§ **SUPPLIED MATERIAL**
◆ ◆ ◆ ◆ ◆
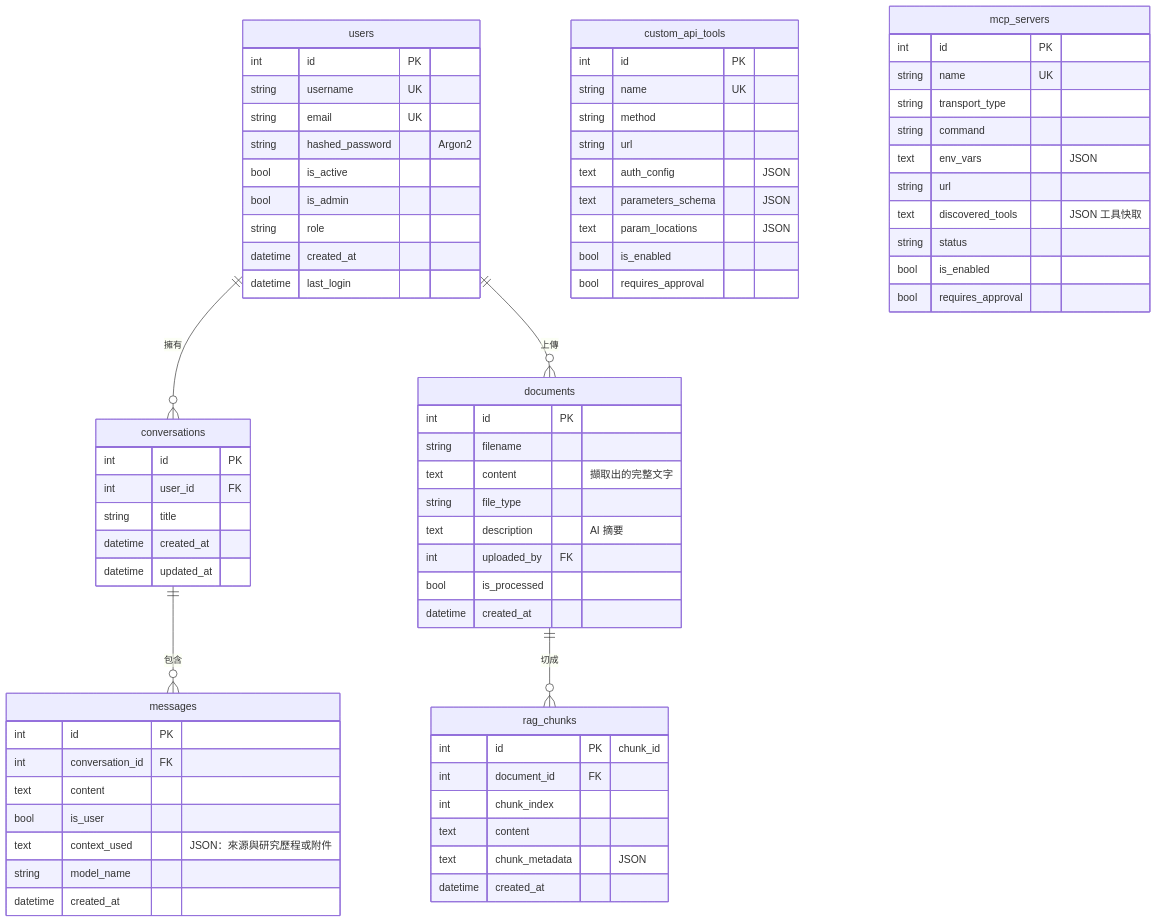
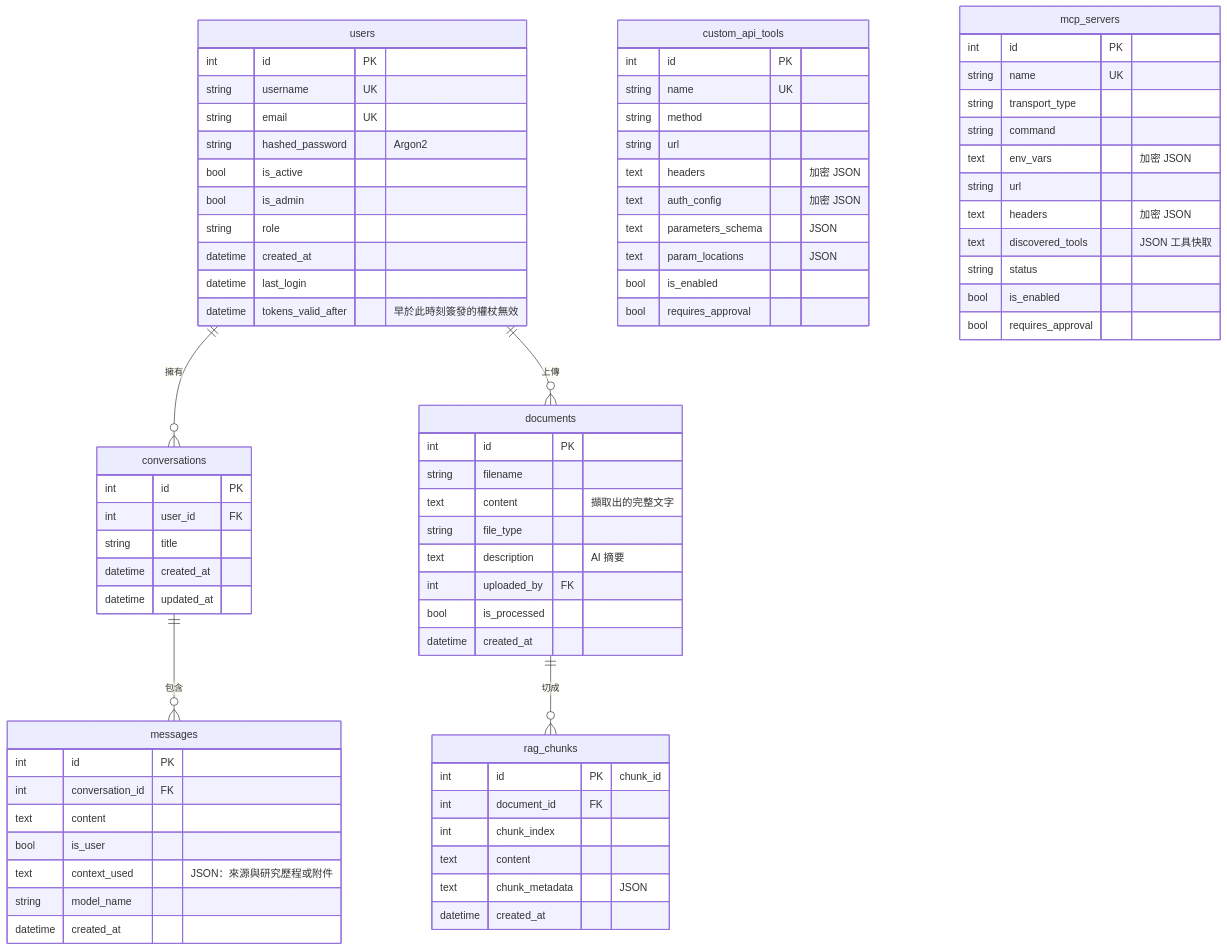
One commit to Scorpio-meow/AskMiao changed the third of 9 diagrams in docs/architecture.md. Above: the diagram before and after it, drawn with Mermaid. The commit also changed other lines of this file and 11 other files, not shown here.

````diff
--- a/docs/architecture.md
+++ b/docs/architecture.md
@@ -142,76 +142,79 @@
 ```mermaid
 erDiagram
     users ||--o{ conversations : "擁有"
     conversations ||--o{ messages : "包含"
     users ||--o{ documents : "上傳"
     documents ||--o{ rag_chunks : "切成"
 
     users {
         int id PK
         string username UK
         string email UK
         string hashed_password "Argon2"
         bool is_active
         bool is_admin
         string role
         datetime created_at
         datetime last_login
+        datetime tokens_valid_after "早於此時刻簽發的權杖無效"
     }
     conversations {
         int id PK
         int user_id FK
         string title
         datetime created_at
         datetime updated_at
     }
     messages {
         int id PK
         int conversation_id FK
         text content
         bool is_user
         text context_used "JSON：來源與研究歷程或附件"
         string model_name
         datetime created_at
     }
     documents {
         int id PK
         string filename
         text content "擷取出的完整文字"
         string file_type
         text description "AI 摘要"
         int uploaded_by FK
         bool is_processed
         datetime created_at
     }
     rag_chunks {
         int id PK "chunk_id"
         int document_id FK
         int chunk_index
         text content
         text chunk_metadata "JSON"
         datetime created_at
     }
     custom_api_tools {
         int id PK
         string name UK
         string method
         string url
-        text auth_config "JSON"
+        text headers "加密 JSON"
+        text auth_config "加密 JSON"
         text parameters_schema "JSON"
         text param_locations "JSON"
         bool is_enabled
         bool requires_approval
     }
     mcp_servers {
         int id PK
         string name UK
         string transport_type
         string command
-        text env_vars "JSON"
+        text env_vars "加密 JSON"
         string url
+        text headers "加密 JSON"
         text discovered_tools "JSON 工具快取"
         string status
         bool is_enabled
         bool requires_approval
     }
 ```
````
◆ ◆ ◆ ◆ ◆
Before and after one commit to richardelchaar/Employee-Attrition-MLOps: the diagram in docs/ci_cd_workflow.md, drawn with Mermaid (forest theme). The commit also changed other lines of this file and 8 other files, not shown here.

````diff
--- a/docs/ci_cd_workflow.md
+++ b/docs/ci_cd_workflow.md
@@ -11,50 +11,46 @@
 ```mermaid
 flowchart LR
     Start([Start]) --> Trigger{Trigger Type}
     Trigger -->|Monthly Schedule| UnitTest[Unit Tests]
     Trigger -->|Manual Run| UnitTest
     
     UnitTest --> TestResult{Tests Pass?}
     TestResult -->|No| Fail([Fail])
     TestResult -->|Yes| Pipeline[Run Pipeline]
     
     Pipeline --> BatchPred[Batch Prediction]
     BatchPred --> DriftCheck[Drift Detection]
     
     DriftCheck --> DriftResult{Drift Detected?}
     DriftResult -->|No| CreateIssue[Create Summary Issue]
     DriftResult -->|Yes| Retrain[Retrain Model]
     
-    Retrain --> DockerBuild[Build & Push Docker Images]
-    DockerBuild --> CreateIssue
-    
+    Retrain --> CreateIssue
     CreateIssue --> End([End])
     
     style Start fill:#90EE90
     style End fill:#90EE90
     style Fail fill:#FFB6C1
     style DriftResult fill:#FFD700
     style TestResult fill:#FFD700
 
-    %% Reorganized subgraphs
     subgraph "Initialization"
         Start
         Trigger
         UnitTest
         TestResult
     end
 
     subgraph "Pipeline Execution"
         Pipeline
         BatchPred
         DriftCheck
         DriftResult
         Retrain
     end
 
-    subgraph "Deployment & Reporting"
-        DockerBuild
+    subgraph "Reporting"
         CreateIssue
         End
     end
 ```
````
◆ ◆ ◆ ◆ ◆
§ **WHAT YOU SHOULD DO**
Filter the records above, keeping each line that contains the word "JSON".

§ **RESULT FOR THIS TASK**
         text context_used "JSON：來源與研究歷程或附件"
         text chunk_metadata "JSON"
-        text auth_config "JSON"
+        text headers "加密 JSON"
+        text auth_config "加密 JSON"
         text parameters_schema "JSON"
         text param_locations "JSON"
-        text env_vars "JSON"
+        text env_vars "加密 JSON"
+        text headers "加密 JSON"
         text discovered_tools "JSON 工具快取"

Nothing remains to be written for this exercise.